“ The three next ensuing days Dailai Lama met Teeshoo Lama in the temple, where they were assisted by all the priests in the invocation and public worship of their gods. The rites then performed completed the business of inauguration. During this interval, all who were at the capital were entertained at the public expense, and alms were distributed without reserve. In conformity likewise to previous notice circulated every where, for the same space of time universal rejoicings prevailed throughout Thibet; banners were unfurled on all their fortresses, the peasantry filled up the day with music and festivity, and the night was celebrated with general illuminations. A long period was afterwards employed in making presents and public entertainments to the newly inducted lama, who at the time of his accession to the musnud, or pontificate of Teeshoo Loomboo, was not three years of age. All were admitted, according

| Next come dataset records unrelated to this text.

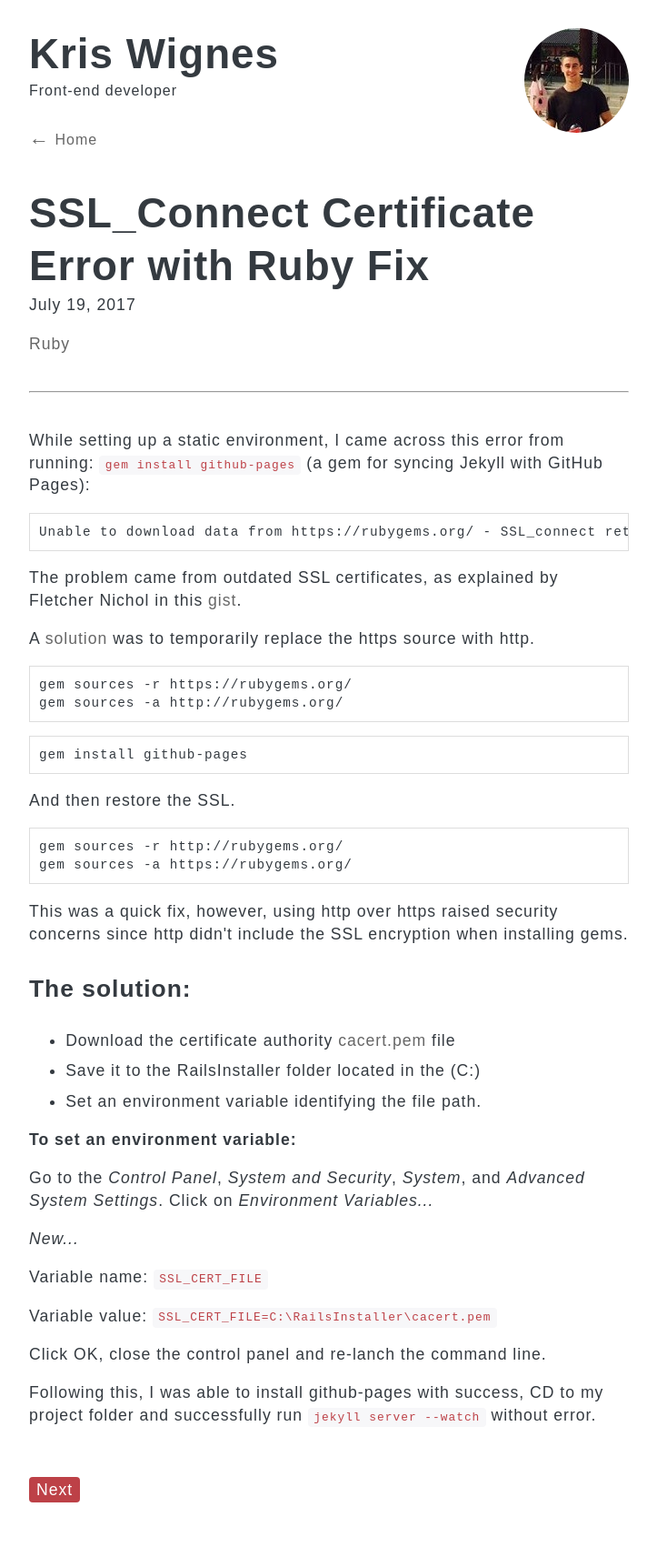
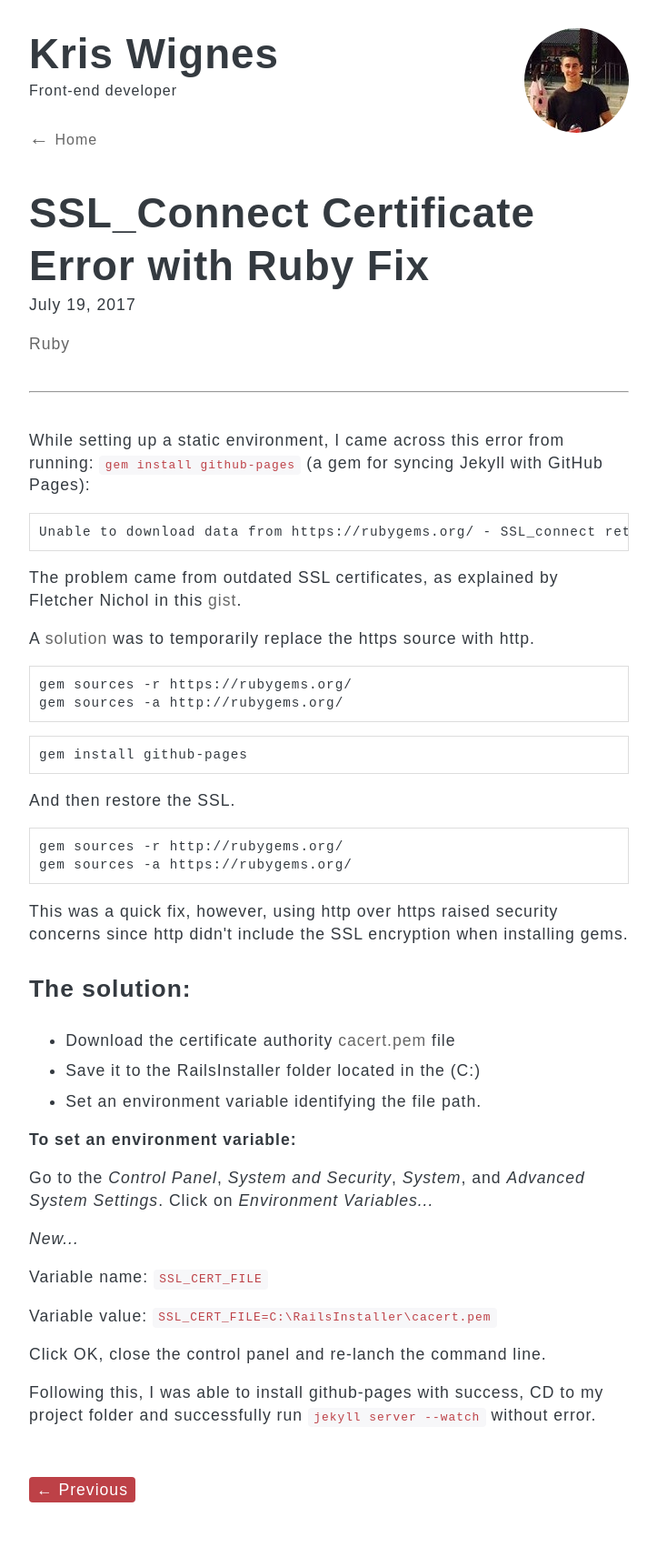
Before and after one commit to kwignes/kwignes.github.io, a Jekyll site: the page built from _posts/2017-07-19-ssl-connect-certificate-error-with-ruby.md, in a window 1280 px wide. Shown: the whole page at 91% size, without its empty margins (278-1001 px from the left). Built offline with Jekyll 4.4.1, drawn with Linux system fonts in a browser that asks for light colours; comment, search, counter and statistics services are not loaded.

Commit message:
update pagination

```diff
--- a/_layouts/post.html
+++ b/_layouts/post.html
@@ -30,10 +30,10 @@ layout: default
     <div class="footer-action">
   <div class="PageNavigation">
   {% if page.previous.url %}
-    <p><a class="prev" href="{{page.previous.url}}" title="{{page.previous.title}}">Next</a></p>
+    <p><a class="prev" href="{{page.previous.url}}" title="{{page.previous.title}}">← Previous</a></p>
   {% endif %}
   {% if page.next.url %}
-    <p><a class="next" href="{{page.next.url}}" title="{{page.next.title}}">Previous</a></p>
+    <p><a class="next" href="{{page.next.url}}" title="{{page.next.title}}">Next →</a></p>
   {% endif %}
   </div>
   </div>
```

to pre-eminence of rank, to pay their tributes of obeisance and respect. As soon as the acknowledgments of all those were received who were admissible to the privilege, Teeshoo Lama made, in the same order, suitable returns to each, and the consummation lasted
forty days. At the expiration of this period the dailai lama withdrew with all his suite to Lahassa, and the emperor's ambassador received his dismission to return to China. Thus terminated this famous festival.”
THE Mohammedans, or Mahometans, derive their name and doctrine from Mohammed, or Mahomet, who was born in Arabia in the sixth century. He was endowed with a subtle genius, and possessed an enterprise and ambition peculiar to himself. He aimed at the introduction of a new religion, and began his eventful project by accusing both jews and christians with corrupting the revelations which had been made to them from heaven;
and maintained that both Moses and Jesus Christ had prophetically foretold the coining of a prophet from God, which was accomplished in himself, the last of the prophets. Thus initiated, he proceeded to deliver detached sentences, as he pretended to receive them from the Almighty by the hand of the angel Gabriel. t. These pretensions to a divine mission drew on him a requisition from the inhabitants of Mecca,
* Encyclopædia, vol. ix. pp. 512, 513.
t According to the best Mahometan authors who have written the history of this legislatsr, his pretended mission was revealed to him in a dream in the fortieth year of his age. From that noment, say they, Mahomet, under the influence of a holy terror, devoted himself to a solitary life He retired to a grotto in the mountain of Hira, which overlooks Mecca. He there passed his days and nights in fasting, prayer, and meditation. In the midst of one of these profound extasies, the angei Gabriel appeared to him with the first chapter of the koran, and commanded him to read. Mahomet replied he was unable, upon which the angel repeatedly embraced him, and commanded him to read in the name of his Creator. A few days afterwards, praying upon the same mountain of Hira, Mahonet saw again the angel of the Lord appear to him, seated in the midst of the clouds, on a glittering throne, with the second chapter of the koran; and was addressed by him in the following words: “Oh thou who art covered with a celestial mantle, arise and preach 1” Thus the angel Gabriel, say the same writers, communicated by command of the Eternal to his prophet, in the twenty-three last years of his life, the whole book of the koran, leaf by leaf, chapter by chapter. See D'Ohosson's IHistory of the Ottoman Eupire,